Arguably the most nicknamed piece of plumbing in domestic history–and certainly one of the most life improving–the flush toilet was invented by John Harrington, poet and godson of Queen Elizabeth I, in 1597. His creation was promptly installed at Richmond Palace for royal use but remained unavailable to the general public for another 250 years. In 1778 a US cabinetmaker acquired a patent for the flush toilet and Thomas Jefferson installed three at the White House.
Still, this modern convenience remained exclusive–and notoriously unreliable–until it was exhibited at London’s Great Exhibition of 1851. There, 800,000 visitors queued to see, use, and marvel at the attraction. What set the new version apart from its processors was the addition of a U-bend pipe and cistern that used its own tank of water for each flush. We have Thomas Crapper to thank for this added refinement (his name purportedly became popular slang when American GIs saw it emblazoned across toilets in Great Britain during WWII). Crapper went on to introduce the ballcock to the cistern, helping to conserve water. Toilet looks haven’t changed a great deal over the centuries. Here’s a selection of traditional shapes and styles that pay homage to the golden age of plumbing.

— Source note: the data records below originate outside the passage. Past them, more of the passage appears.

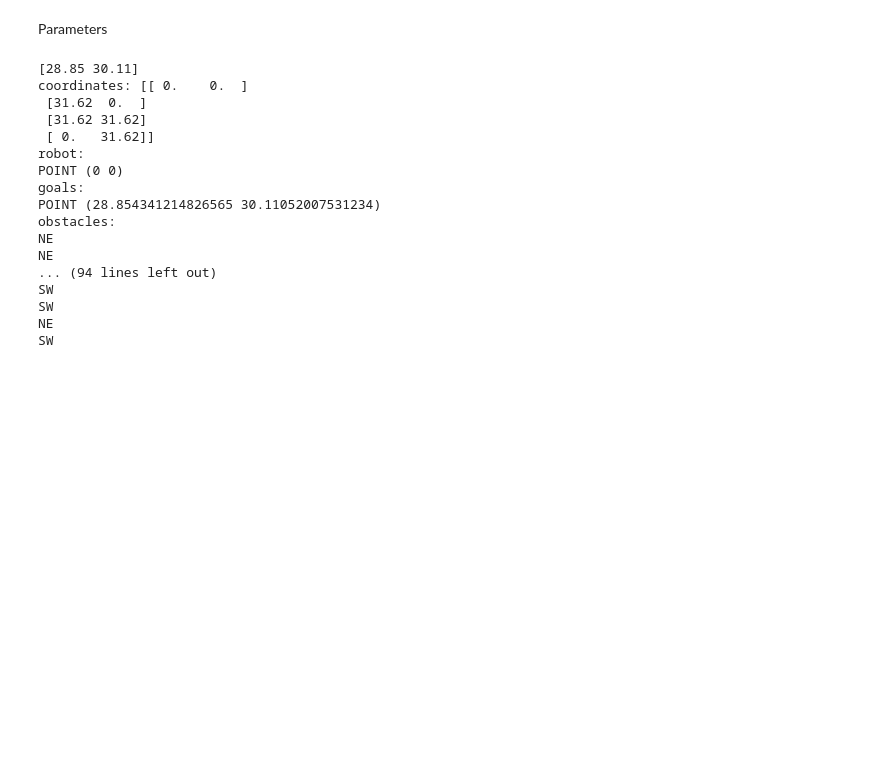
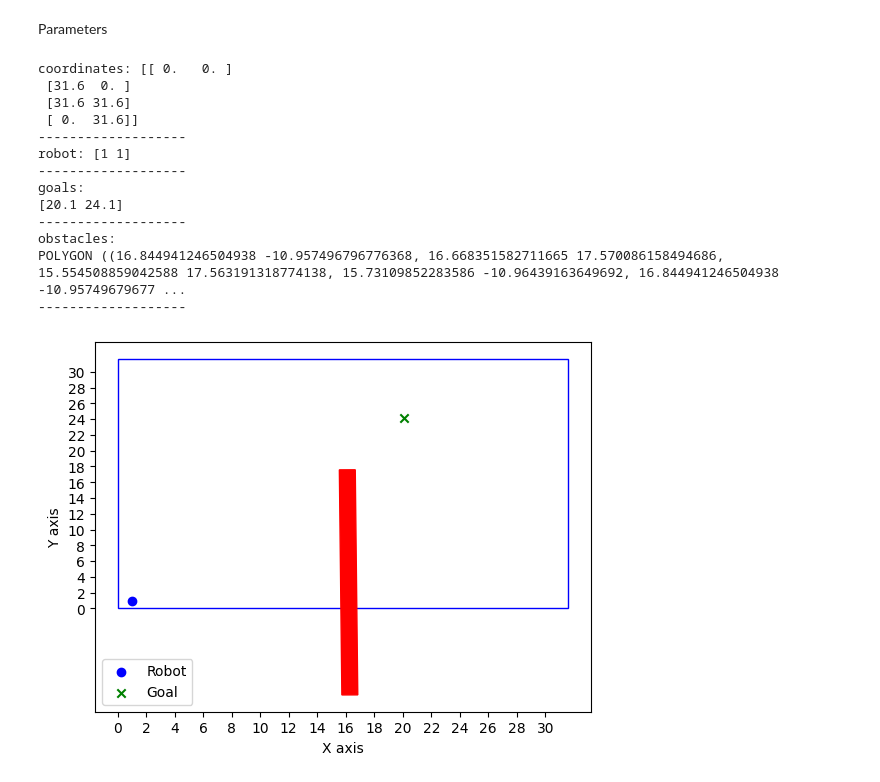
Before and after one commit to Sharkar96/BHDQN, a Jupyter notebook: BHDQN.ipynb, the cells around one changed output. Saved outputs shown, nothing was run; the diff lists cells and outputs as text; code cells hidden in the pictures; blank space fills up the shorter version.

Commit message:
added plot, and finished with the normal and black hole gravity

```diff
--- a/BHDQN.ipynb
+++ b/BHDQN.ipynb
@@ -15,7 +17,7 @@ def point2nparray(p: Point):
 Parameters
 # %%
 katt=1
-kstr=8
+kstr=4
 krep=20
 p0=3
 ps=8
@@ -25,6 +27,7 @@ W3=-0.2
 alpha=-20
 gamma=0.95
 ts=0.1
+eps=1 #distance from the goal to be reached
 # %%
 class Obstacle:
   def __init__(self, o: Point, A):
@@ -48,6 +51,9 @@ class Obstacle:
 
     self.obstacle=affinity.rotate(Polygon(vertex),th)
 
+  def polygon2array(self):
+    x,y =self.obstacle.exterior.coords.xy
+    return[list(a) for a in zip(x,y)]
 
   def __str__(self):
     return str(self.obstacle)
@@ -73,11 +79,12 @@ class Robot:
     chosenMove=np.argmax(np.dot(force, possibleMoves.T))
     self.x=self.x + ts*possibleMoves[chosenMove][0]*linalg.norm(force)
     self.y=self.y + ts*possibleMoves[chosenMove][1]*linalg.norm(force)
-    print(moves[chosenMove])
+    print(moves[chosenMove], end=' ')
+    print(np.array([self.x, self.y]))
     return
 
   def __str__(self):
-    return str(Point(self.x,self.y))
+    return str(np.array([self.x,self.y]))
 # %%
 class Maze:
   def __init__(self, A):
@@ -165,28 +207,22 @@ class Maze:
 # %%
 maze=Maze(1000)
 maze.addGoals(1)
-
-maze.spawnRobot(x=0,y=0)
-print(maze.gravitationalForce())
+maze.addObstacles(1)
+maze.spawnRobot(x=1,y=1)
 maze.print()
-epochs=100
-for epoch in range(epochs):
-  maze.robot.move(maze.gravitationalForce())
+maze.plot()
 # %% [output]
-[28.85 30.11]
-coordinates: [[ 0.    0.  ]
- [31.62  0.  ]
- [31.62 31.62]
- [ 0.   31.62]]
-robot:
-POINT (0 0)
+coordinates: [[ 0.   0. ]
+ [31.6  0. ]
+ [31.6 31.6]
+ [ 0.  31.6]]
+-------------------
+robot: [1 1]
+-------------------
 goals:
-POINT (28.854341214826565 30.11052007531234)
+[20.1 24.1]
+-------------------
 obstacles:
-NE
-NE
-... (94 lines left out)
-SW
-SW
-NE
-SW
+POLYGON ((16.844941246504938 -10.957496796776368, 16.668351582711665 17.570086158494686, 15.554508859042588 17.563191318774138, 15.73109852283586 -10.96439163649692, 16.844941246504938 -10.95749679677 ...
+-------------------
+[figure, added]
```
Also changed, not shown: parts of 3 cells of this notebook.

Above: A flush toilet beside a window with red privacy glass at Canterbury Shaker Village in Canterbury, New Hampshire. Photograph by architect Rafe Churchill, a member of the Remodelista Architect/Designer Directory.
Five to Buy
Above: Baileys Home & Garden in the UK offers the 1930s Bathroom Kit, which includes a pedestal sink with chrome faucets (shown left), a toilet with an oak seat (shown right), plus a steel bath; £998 ($1,603.74 USD) for the ensemble. Read about Baileys in our post Beauty & Utility.
Above: Deborah Bowman, winner of the
Above: The Universal Elongated Watercloset Seat from Waterworks has a mahogany seat and is available with chrome, nickel, and other hardware fitting finishes; prices start at $993.
Above: The 1930 Floor Standing Toilet from Duravit has a Deco appeal–it was first presented in 1930; $490 from Plumbtile (bidet sold separately).
Above: The Vintage Connector Toilet Suite incorporates design details from the Australian Federation period with a dual-flush system; $1,460 AUS ($1,279.40 USD) from Caroma, an Australian company with a global reach.
Stay tuned: Later this week in our Faucets & Fixtures column, we’ll be presenting five favorite water-conserving toilets.
Object Lessons columnist Megan Wilson is the owner of Ancient Industries and curator of the Remodelista 100, a collection of essential everyday objects presented in the Remodelista book. Watch for her column every Tuesday, and have a look at her past lessons, including the Hardware Store Porcelain Socket, the British Great Cloakroom Basin Tap, and the Aga and Its Lookalikes.
Finally, get more ideas on how to evaluate and choose your bathroom toilet in our Remodeling 101 Guide: Bathroom Toilets.